Microsoft is releasing a preview build of Windows that offers more personalised AI running on Nvidia, AMD and Intel GPUs

Nvidia RTX 4070 Super Founders Edition
(Image credit: Future)

Nvidia has announced it is collaborating with Microsoft to power personalised AI applications on Windows through Copilot. The collaboration will extend to other GPU vendors, too, meaning AMD and Intel will also benefit.

The Windows Copilot Runtime will receive support for GPU acceleration, which means GPUs will be able to apply their AI smarts to apps on the OS a little easier.

"The collaboration will provide application developers with easy application programming interface (API) access to GPU-accelerated small language models (SLMs) that enable retrieval-augmented generation (RAG) capabilities that run on-device powered by Windows Copilot Runtime."

In simpler terms, it allows developers to use an API to have GPUs accelerate heavily-personalised AI jobs on Windows, such as content summaries, automation, and generative AI.

Nvidia currently offers one RAG application, Chat with RTX, which runs on its own graphics cards.

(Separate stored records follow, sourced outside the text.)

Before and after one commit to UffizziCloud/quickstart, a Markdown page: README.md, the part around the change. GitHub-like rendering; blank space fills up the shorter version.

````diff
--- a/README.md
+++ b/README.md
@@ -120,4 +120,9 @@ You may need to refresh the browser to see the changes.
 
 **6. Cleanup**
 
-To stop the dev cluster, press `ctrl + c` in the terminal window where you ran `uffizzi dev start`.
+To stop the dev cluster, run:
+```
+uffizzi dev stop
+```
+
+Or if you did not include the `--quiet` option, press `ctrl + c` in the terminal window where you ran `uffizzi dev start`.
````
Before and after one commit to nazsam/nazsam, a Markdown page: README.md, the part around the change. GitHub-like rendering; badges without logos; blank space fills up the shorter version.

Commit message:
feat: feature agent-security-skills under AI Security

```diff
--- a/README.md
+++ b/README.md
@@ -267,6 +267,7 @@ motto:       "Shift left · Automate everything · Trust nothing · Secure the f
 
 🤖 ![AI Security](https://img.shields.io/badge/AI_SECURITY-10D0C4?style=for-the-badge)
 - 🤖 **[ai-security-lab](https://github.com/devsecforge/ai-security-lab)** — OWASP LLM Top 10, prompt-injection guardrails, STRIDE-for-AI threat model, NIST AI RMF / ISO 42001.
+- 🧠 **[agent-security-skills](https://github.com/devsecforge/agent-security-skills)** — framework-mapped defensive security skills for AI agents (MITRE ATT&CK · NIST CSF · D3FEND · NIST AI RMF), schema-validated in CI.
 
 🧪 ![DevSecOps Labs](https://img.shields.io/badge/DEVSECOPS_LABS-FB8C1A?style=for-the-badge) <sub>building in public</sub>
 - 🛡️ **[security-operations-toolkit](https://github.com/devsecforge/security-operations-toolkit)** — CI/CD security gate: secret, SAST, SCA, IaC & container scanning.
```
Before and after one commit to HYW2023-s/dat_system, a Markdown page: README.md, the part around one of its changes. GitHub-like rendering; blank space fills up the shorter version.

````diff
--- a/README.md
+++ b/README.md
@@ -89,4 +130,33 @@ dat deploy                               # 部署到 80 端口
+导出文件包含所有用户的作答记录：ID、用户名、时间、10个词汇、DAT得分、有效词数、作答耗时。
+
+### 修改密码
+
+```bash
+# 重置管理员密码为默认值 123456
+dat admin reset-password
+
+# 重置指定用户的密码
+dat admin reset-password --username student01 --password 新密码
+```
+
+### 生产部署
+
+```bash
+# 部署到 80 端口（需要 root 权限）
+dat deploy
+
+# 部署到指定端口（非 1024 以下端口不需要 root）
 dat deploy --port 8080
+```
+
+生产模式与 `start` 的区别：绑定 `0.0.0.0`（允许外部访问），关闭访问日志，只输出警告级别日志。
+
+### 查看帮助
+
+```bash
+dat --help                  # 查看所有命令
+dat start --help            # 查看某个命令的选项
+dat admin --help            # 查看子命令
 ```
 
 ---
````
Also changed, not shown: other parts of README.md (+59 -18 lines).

In theory, further applications like this are possible with the Copilot runtime support, and Nvidia has at least one more of interest to PC gamers: Project G-Assist. It also has a new RTX AI Toolkit, "a suite of tools and SDKs for model customization."

This is potentially a promising move for Nvidia, and other GPU vendors. Right now the fight for dominance in client AI inference (i.e. local AI processing) is currently being fought by Intel, AMD and Qualcomm in laptops. Yet GPUs are actually fantastically powerful for AI.

Developers can choose where to put their AI applications: CPU, NPU (AI-specific accelerator block), or on the GPU. Greater access, or easier access, through an API, would mean developers can make better use of these components and make more powerful applications.

And it's not just Nvidia set to benefit. GPU acceleration through Copilot Runtime will be open to other GPUs.

Computex 2024

The Taipei 101 building and Taipei skyline in Taiwan.

(Image credit: Jacob Ridley)

Catch up with Computex 2024: We're on the ground at Taiwan's biggest tech show to see what Nvidia, AMD, Intel, Asus, Gigabyte, MSI and more have to show.

"These AI capabilities will be accelerated by Nvidia RTX GPUs, as well as AI accelerators from other hardware vendors, providing end users with fast, responsive AI experiences across the breadth of the Windows ecosystem."

Notably, however, Microsoft still requires 45 TOPs of NPU processing for entry into its AI-ready computer club, known as Copilot+. Currently, this does not extend to GPUs, despite offering more TOPs performance than any NPU available today. But with so many rumours bounding around, not least from such luminaries as Mr. Dell, about Nvidia making its own ARM-based SoC, you've got to believe Windows on ARM will be running its Copilot AI business on Nvidia's integrated GPUs. GPUs and NPUs are, after all, essentially a similar sort of parallel processing silicon, so it shouldn't be a huge leap.

A preview API for GPU acceleration on Copilot Runtime will be available later this year in a Windows developer build.

Jacob Ridley
Senior Hardware Editor

Jacob earned his first byline writing for his own tech blog. From there, he graduated to professionally breaking things as hardware writer at PCGamesN, and would go on to run the team as hardware editor. Since then he's joined PC Gamer's top staff as senior hardware editor, where he spends his days reporting on the latest developments in the technology and gaming industries and testing the newest PC components.